Electronic chips or semiconductors are a strategic commodity that goes into making almost every smart product in the world, from mobile phones and cars to strategic weapon systems, including nuclear weapons.
Therefore, any country seeking to play a decisive role in the digital future of the world must control a large part of the global chip industry, which has become a crucial industry in all aspects of human existence.
“America invented the semiconductor, and we will bring it back home,” said US President Joe Biden, during his visit to a semiconductor factory in North Carolina, outlining the features of the next stage in the global electronic chip industry.
This phrase reflects how Americans view the course of this industry during the coming years.
Although the US was the starting point for the electronic chip industry, controlling more than 37% of the industry 30 years ago, today that percentage is down to less than 12%.
Currently, more than 80% of this critical industry is located in Asia, with a significant focus on Taiwan, as the Taiwanese company TSMC alone accounts for 65% of the electronic chip market around the world.
Today, the frantic race for the top of the semiconductor industry between Beijing and Washington drives a technological war.
This conflict revolves largely around the idea of depriving the potential opponent of the means to gain technological superiority, which has become the most important element in maintaining global superiority, influence and dominance.
The US is intensifying its efforts to impede China’s progress in the electronic chip industry, which is an important element in its industry and an important milestone in the economic project that China seeks to build with the “Belt and Road” initiative.
Furthermore, a large part of the conflict between the two countries over Taiwan seems to be related to this sensitive strategic industry, as it relates to technical sovereignty, which seems to be the focus of the struggle between the major international powers at the moment.
The electronic chip industry will be a focus of geopolitical confrontations in different regions, especially in the next five years.
In the chip war between the US and China, the former is trying to maintain its technological leadership and the latter is struggling to achieve self-sufficiency.

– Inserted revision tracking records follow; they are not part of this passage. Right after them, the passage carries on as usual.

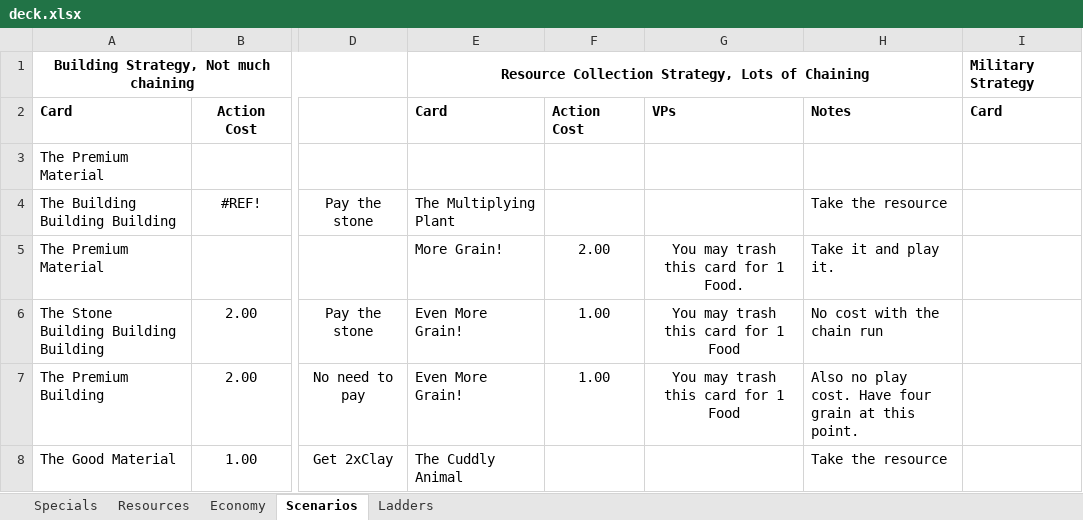
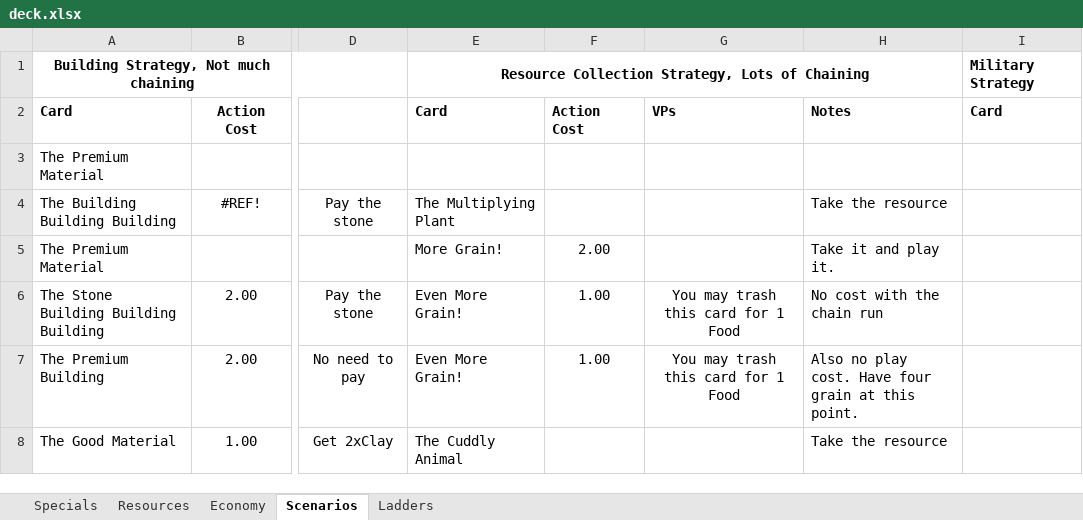
Before and after one commit to andymeneely/victory-point-salad, an Excel workbook: data/deck.xlsx, sheet Scenarios, drawn as a sheet; only a part is shown, gaps mark what is left out; values as stored, in another font and other column widths than the file's, no borders; the diff names each change by its address in the sheet, - before the commit and + after, or states it on an @@ line.

```diff
--- a/data/deck.xlsx (sheet Scenarios)
+++ b/data/deck.xlsx (sheet Scenarios)
-G5: You may trash this card for 1 Food.
+G5: (empty)
```
Also changed, not shown: sheet Specials, 1 other file.
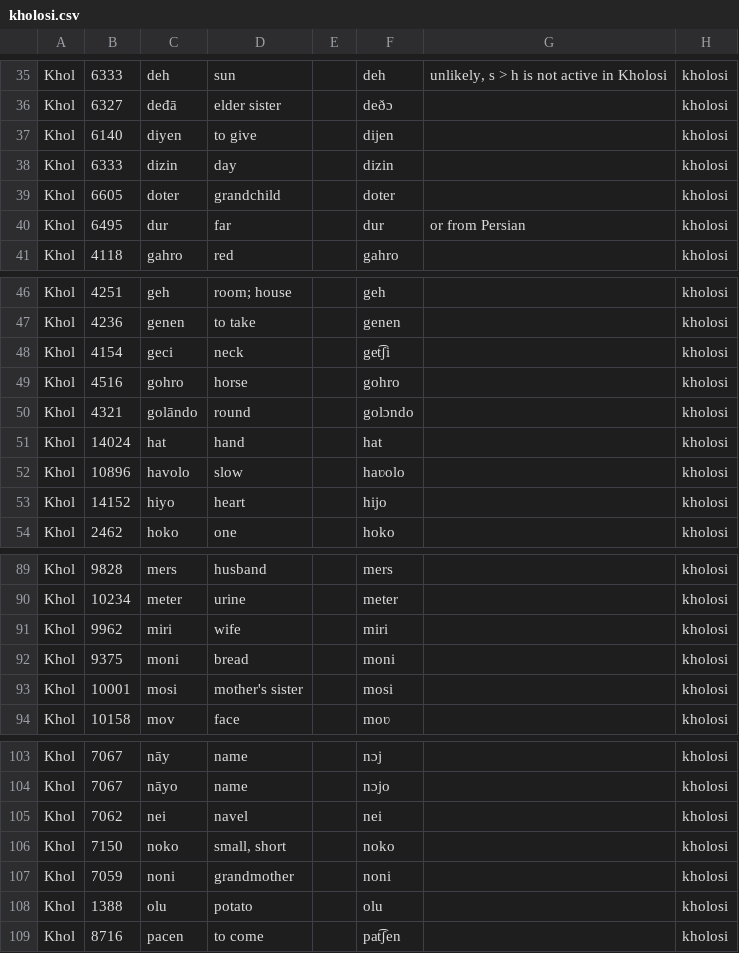
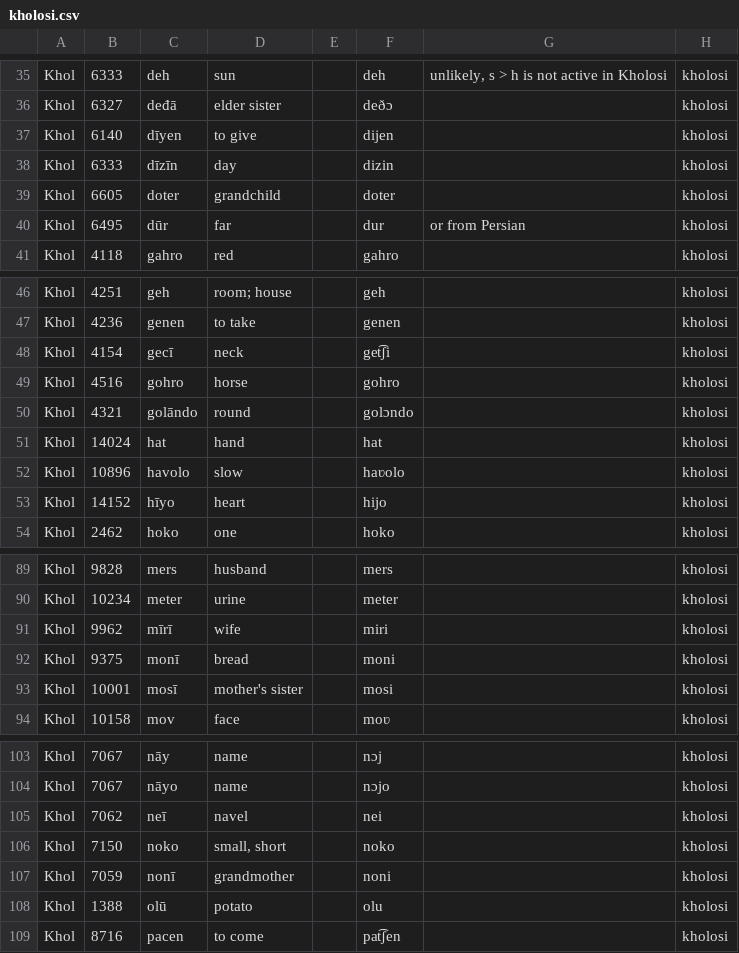
Before and after one commit to moli-mandala/data, a CSV file: data/other/forms/kholosi.csv, drawn as a sheet; only a part is shown, gaps mark what is left out; the diff covers the shown part only.

```diff
--- a/data/other/forms/kholosi.csv
+++ b/data/other/forms/kholosi.csv
@@ -36,6 +36,6 @@ Khol,6333,deh,sun,,deh,"unlikely, s > h is not active in Kholosi",kholosi
 Khol,6327,deđā,elder sister,,deðɔ,,kholosi
-Khol,6140,diyen,to give,,dijen,,kholosi
-Khol,6333,dizin,day,,dizin,,kholosi
+Khol,6140,dīyen,to give,,dijen,,kholosi
+Khol,6333,dīzīn,day,,dizin,,kholosi
 Khol,6605,doter,grandchild,,doter,,kholosi
-Khol,6495,dur,far,,dur,or from Persian,kholosi
+Khol,6495,dūr,far,,dur,or from Persian,kholosi
 Khol,4118,gahro,red,,gahro,,kholosi
@@ -47,3 +47,3 @@ Khol,4251,geh,room; house,,geh,,kholosi
 Khol,4236,genen,to take,,genen,,kholosi
-Khol,4154,geci,neck,,get͡ʃi,,kholosi
+Khol,4154,gecī,neck,,get͡ʃi,,kholosi
 Khol,4516,gohro,horse,,gohro,,kholosi
@@ -52,3 +52,3 @@ Khol,14024,hat,hand,,hat,,kholosi
 Khol,10896,havolo,slow,,haʋolo,,kholosi
-Khol,14152,hiyo,heart,,hijo,,kholosi
+Khol,14152,hīyo,heart,,hijo,,kholosi
 Khol,2462,hoko,one,,hoko,,kholosi
@@ -90,5 +90,5 @@ Khol,9828,mers,husband,,mers,,kholosi
 Khol,10234,meter,urine,,meter,,kholosi
-Khol,9962,miri,wife,,miri,,kholosi
-Khol,9375,moni,bread,,moni,,kholosi
-Khol,10001,mosi,mother's sister,,mosi,,kholosi
+Khol,9962,mīrī,wife,,miri,,kholosi
+Khol,9375,monī,bread,,moni,,kholosi
+Khol,10001,mosī,mother's sister,,mosi,,kholosi
 Khol,10158,mov,face,,moʋ,,kholosi
@@ -104,6 +104,6 @@ Khol,7067,nāy,name,,nɔj,,kholosi
 Khol,7067,nāyo,name,,nɔjo,,kholosi
-Khol,7062,nei,navel,,nei,,kholosi
+Khol,7062,neī,navel,,nei,,kholosi
 Khol,7150,noko,"small, short",,noko,,kholosi
-Khol,7059,noni,grandmother,,noni,,kholosi
-Khol,1388,olu,potato,,olu,,kholosi
+Khol,7059,nonī,grandmother,,noni,,kholosi
+Khol,1388,olū,potato,,olu,,kholosi
 Khol,8716,pacen,to come,,pat͡ʃen,,kholosi
```
Also changed, not shown: 31 edited cells elsewhere in this file, cldf/languages.csv, 6 other files.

On the one hand, this conflict is a real test of Washington’s ability to maintain its declining international hegemony, and on the other Beijing’s ability to continue to rise to the top of the global economy and the international structure.